▶ [Description of the task]
Where a line in the material below has the string "figures", please report it.

▶ [Entries provided]
--- START ---

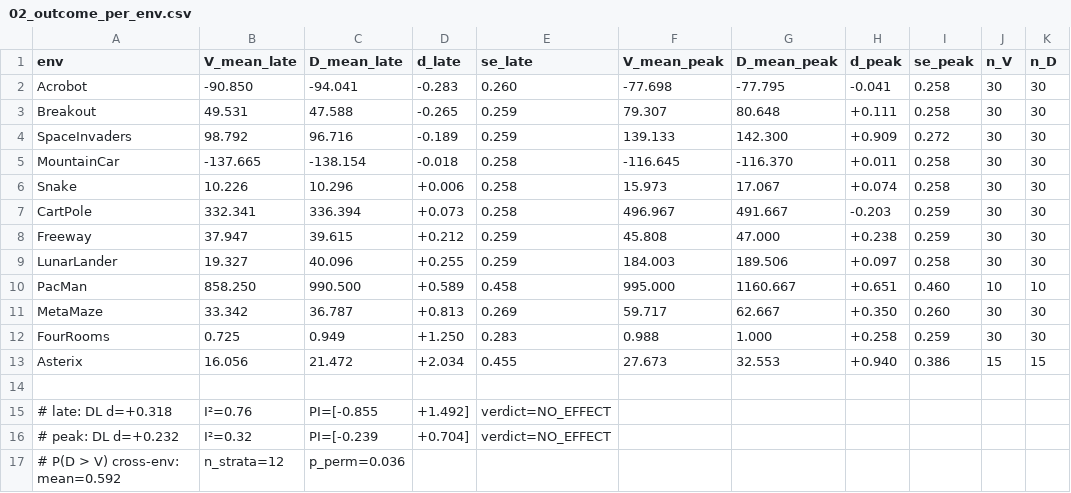
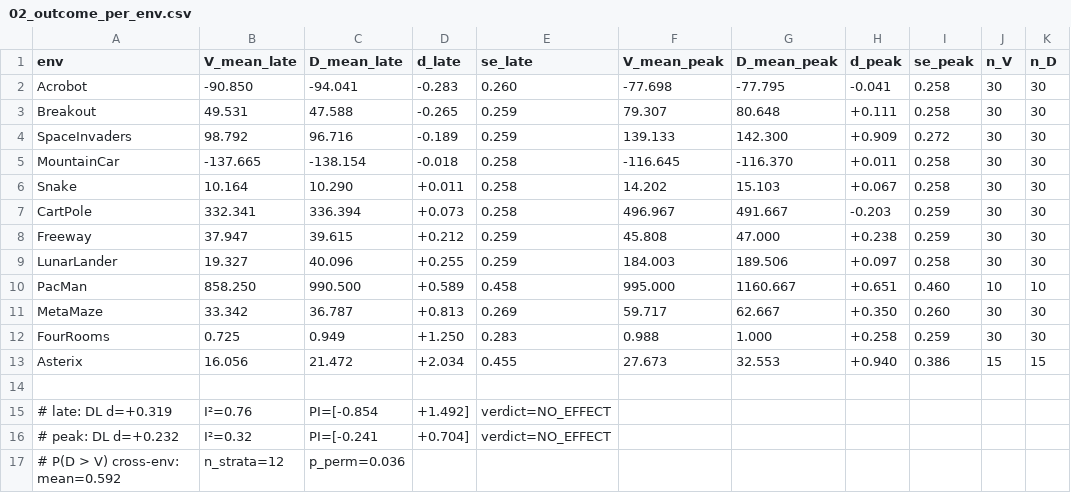
Before and after one commit to rnilva/corroborate, a CSV file: papers/g099_mediation/figures/02_outcome_per_env.csv, drawn as a sheet.

```diff
--- a/papers/g099_mediation/figures/02_outcome_per_env.csv
+++ b/papers/g099_mediation/figures/02_outcome_per_env.csv
@@ -5,3 +5,3 @@ SpaceInvaders,98.792,96.716,-0.189,0.259,139.133,142.300,+0.909,0.272,30,30
 MountainCar,-137.665,-138.154,-0.018,0.258,-116.645,-116.370,+0.011,0.258,30,30
-Snake,10.226,10.296,+0.006,0.258,15.973,17.067,+0.074,0.258,30,30
+Snake,10.164,10.290,+0.011,0.258,14.202,15.103,+0.067,0.258,30,30
 CartPole,332.341,336.394,+0.073,0.258,496.967,491.667,-0.203,0.259,30,30
@@ -14,4 +14,4 @@ Asterix,16.056,21.472,+2.034,0.455,27.673,32.553,+0.940,0.386,15,15
 
-# late: DL d=+0.318, I²=0.76, PI=[-0.855, +1.492], verdict=NO_EFFECT
-# peak: DL d=+0.232, I²=0.32, PI=[-0.239, +0.704], verdict=NO_EFFECT
+# late: DL d=+0.319, I²=0.76, PI=[-0.854, +1.492], verdict=NO_EFFECT
+# peak: DL d=+0.232, I²=0.32, PI=[-0.241, +0.704], verdict=NO_EFFECT
 # P(D > V) cross-env: mean=0.592, n_strata=12, p_perm=0.036
```
Also changed, not shown: papers/g099_mediation/figures/01_mech_per_env.csv, papers/g099_mediation/figures/03_static_mediation.csv, 12 other files.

--- END ---

▶ [Answer below]
Before and after one commit to rnilva/corroborate, a CSV file: papers/g099_mediation/figures/02_outcome_per_env.csv, drawn as a sheet.
--- a/papers/g099_mediation/figures/02_outcome_per_env.csv
+++ b/papers/g099_mediation/figures/02_outcome_per_env.csv
Also changed, not shown: papers/g099_mediation/figures/01_mech_per_env.csv, papers/g099_mediation/figures/03_static_mediation.csv, 12 other files.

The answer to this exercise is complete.